Physical Residual Functional Capacity

If you’ve submitted an application for Social Security Disability (SSD) benefits and the condition that’s the basis for your disability claim doesn’t precisely meet the Social Security Administration’s (SSA) Bluebook definition, then you may still be found eligible to receive SSD benefits under a medical vocational allowance. In order to evaluate your condition and determine if you meet the overall disability requirements for receiving SSD, the SSA will assess your “physical residual functional capacity” (physical RFC).

Physical residual functional capacity is the method the SSA uses to assess an applicant’s ability to perform essential job duties. Jobs are classified according to the physical requirements of the position, and the SSA looks at your physical limitations to determine in which positions you may still be able to work.

When evaluating physical residual functional capacity, the SSA uses five job classifications to categorize positions. These same categories are assigned to SSD applicants based on their physical limitations as reported by their treating physician on the RFC form. The applicant’s capacity is then compared with jobs to determine if the physical symptoms and limitations the applicant suffers qualify him or her for SSD benefits.

The categories the SSA assigns to jobs and applicants in physical RFC classifications are: (1) sedentary work, (2) light work, (3) medium work, (4) heavy work, and (5) very heavy work. These primary classifications take into account the physical exertion requirements common in different employment situations, like lifting and carrying a specific number of pounds, and how frequently the activity must be performed. Also accounted for in these classifications are other physical exertion activities, like pushing, pulling, walking and standing.

Physical RFCs also include details on other physical activities, even those that don’t require exertion. These can include stooping, sitting, use of fingers, and the ability to remember information, for example.

If the assessment of your physical RFC shows, for instance, that you can perform the essential job functions of a medium work position and your previous jobs were also in this category, then you may be denied disability benefits. This is because the SSA’s findings show you’re still able to perform the work and should therefore be able to get and maintain gainful employment in your field of experience.

However, if the physical RFC assessment completed by the SSA shows you’re unable to perform even sedentary work, then you would be found eligible for SSD, as your medical condition would make it impossible for you to maintain gainful employment in your prior field or even in another field in which the physical work requirements are less strenuous.

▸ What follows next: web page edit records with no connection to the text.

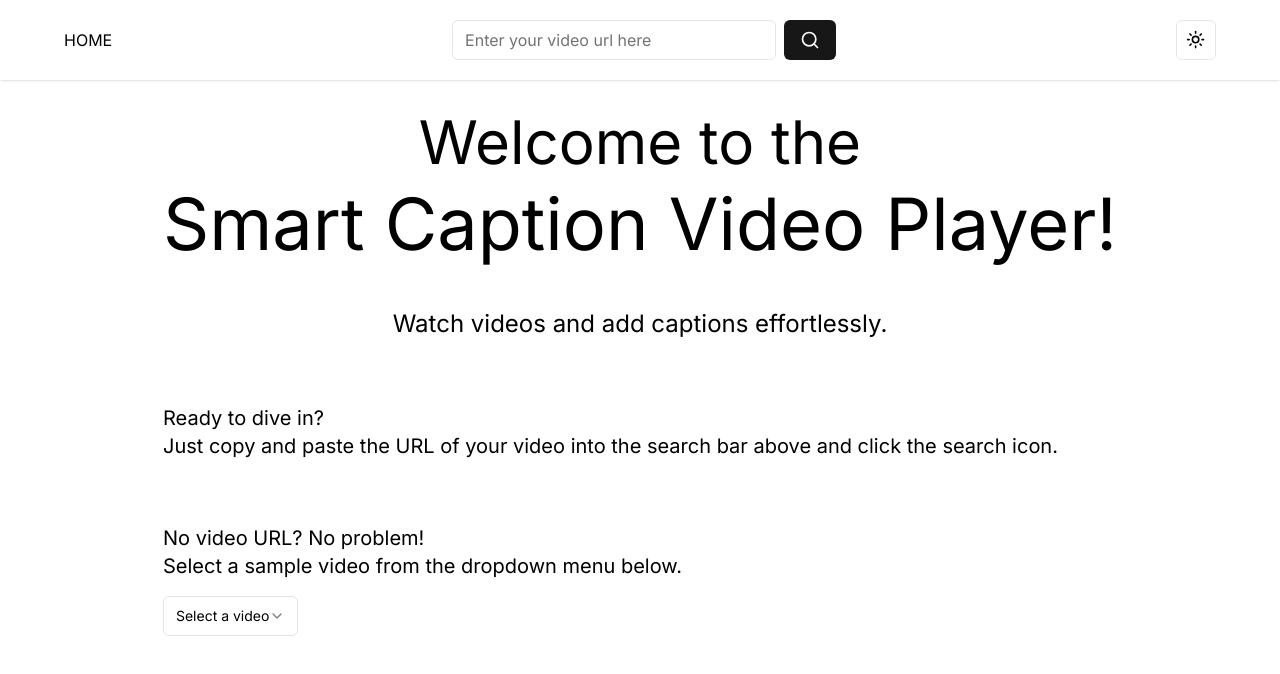
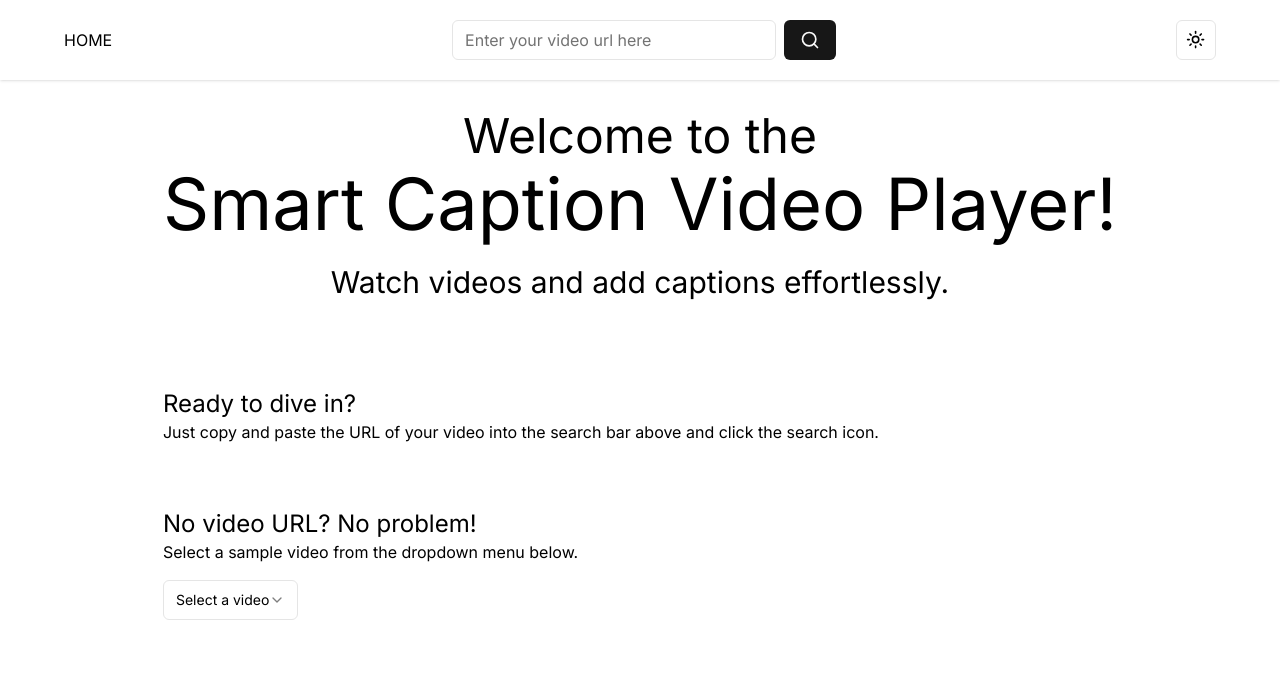
Before and after one commit to Adeshpreet-Singh/video_captions_assessment, a Next.js app: page / in a window 1280 px wide. Shown: the top 674 px of the page. Built offline with nearby package versions, Linux system fonts and the light colour scheme.

Commit message:
UI changes and components restructure.

```diff
--- a/src/app/page.tsx
+++ b/src/app/page.tsx
@@ -3,17 +3,8 @@
 import CaptionsSection from "@/components/CaptionsSection";
 import Navbar from "@/components/Navbar";
 import Video from "@/components/Video";
+import Welcome from "@/components/Welcome";
 import { useRef, useState } from "react";
-import {
-  Select,
-  SelectContent,
-  SelectGroup,
-  SelectItem,
-  SelectLabel,
-  SelectTrigger,
-  SelectValue,
-} from "@/components/ui/select";
-import { mediaJSON } from "@/lib/data";
 
 export default function Home() {
   const videoRef = useRef<HTMLVideoElement | null>(null);
@@ -24,47 +15,12 @@ export default function Home() {
       <Navbar setVideoURL={setVideoURL} />
 
       {videoURL ? (
-        <div className="mx-4 lg:mx-8 max-w-full lg:max-w-[50%] flex flex-col justify-center items-center">
+        <div className="mx-4 max-w-full xl:max-w-[75%] flex flex-col justify-center items-center">
           <Video videoURL={videoURL} videoRef={videoRef} />
           <CaptionsSection videoRef={videoRef} />
         </div>
       ) : (
-        <div className="mx-4">
-          <h2 className="text-6xl text-center">Welcome to the</h2>
-          <h1 className="mt-4 text-7xl text-center">
-            Smart Caption Video Player!
-          </h1>
-          <h3 className="mt-12 text-2xl text-center">
-            Watch videos and add captions effortlessly.
-          </h3>
-          <h2 className="mt-16 text-xl">Ready to dive in?</h2>
-          <p className="text-xl">
-            Just copy and paste the URL of your video into the search bar above
-            and click the search icon.
-          </p>
-          <h3 className="mt-16 text-xl">No video URL? No problem!</h3>
-          <p className="text-xl">
-            Select a sample video from the dropdown menu below.
-          </p>
-
-          <div className="mt-4">
-            <Select onValueChange={(URL) => setVideoURL(URL)}>
-              <SelectTrigger className="w-fit">
-                <SelectValue placeholder="Select a video" />
-              </SelectTrigger>
-              <SelectContent>
-                <SelectGroup>
-                  <SelectLabel>Sample Videos</SelectLabel>
-                  {mediaJSON.map((video, index) => (
-                    <SelectItem key={index} value={video.link}>
-                      {video.title}
-                    </SelectItem>
-                  ))}
-                </SelectGroup>
-              </SelectContent>
-            </Select>
-          </div>
-        </div>
+        <Welcome setVideoURL={setVideoURL} />
       )}
     </main>
   );
--- /dev/null
+++ b/src/components/Welcome.tsx
@@ -0,0 +1,69 @@
+import React, { Dispatch, SetStateAction } from "react";
+import {
+  Select,
+  SelectContent,
+  SelectGroup,
+  SelectItem,
+  SelectLabel,
+  SelectTrigger,
+  SelectValue,
+} from "@/components/ui/select";
+import { mediaJSON } from "@/lib/data";
+
+interface Props {
+  setVideoURL: Dispatch<SetStateAction<string>>;
+}
+
+const Welcome = ({ setVideoURL }: Props) => {
+  return (
+    <div className="mx-4 flex flex-col text-center">
+      <div className="text-center flex flex-col space-y-2">
+        <h2 className="text-3xl sm:text-4xl md:text-5xl">Welcome to the</h2>
+        <h1 className="self-center w-96 sm:w-9/12 md:w-8/12 xl:w-full text-5xl sm:text-6xl md:text-7xl ">
+          Smart Caption Video Player!
+        </h1>
+      </div>
+
+      <h3 className="my-6 text-center text-base sm:text-xl md:text-2xl xl:text-3xl">
+        Watch videos and add captions effortlessly.
+      </h3>
+
+      <div className="self-center xl:self-start xl:text-left w-96 sm:w-9/12 md:w-8/12 lg:w-6/12 xl:w-full">
+        <div className="my-16">
+          <h2 className="text-xl sm:text-2xl">Ready to dive in?</h2>
+
+          <p>
+            Just copy and paste the URL of your video into the search bar above
+            and click the search icon.
+          </p>
+        </div>
+
+        <div className="flex flex-col">
+          <h3 className="text-xl sm:text-2xl">No video URL? No problem!</h3>
+
+          <p>Select a sample video from the dropdown menu below.</p>
+
+          <div className="self-center xl:self-start mt-4">
+            <Select onValueChange={(URL) => setVideoURL(URL)}>
+              <SelectTrigger className="w-fit">
+                <SelectValue placeholder="Select a video" />
+              </SelectTrigger>
+              <SelectContent>
+                <SelectGroup>
+                  <SelectLabel>Sample Videos</SelectLabel>
+                  {mediaJSON.map((video, index) => (
+                    <SelectItem key={index} value={video.link}>
+                      {video.title}
+                    </SelectItem>
+                  ))}
+                </SelectGroup>
+              </SelectContent>
+            </Select>
+          </div>
+        </div>
+      </div>
+    </div>
+  );
+};
+
+export default Welcome;
```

There are other factors that play a part in determination of SSD eligibility as well, even when a physical RFC is completed and medical vocational allowance is considered. Your age, work history and experience, training, level of education and other jobs skills and qualifications are all considered when the SSA determines if your are fully disabled and not qualified to find employment in a field in which your physical limitations wouldn’t prevent you from earning a living.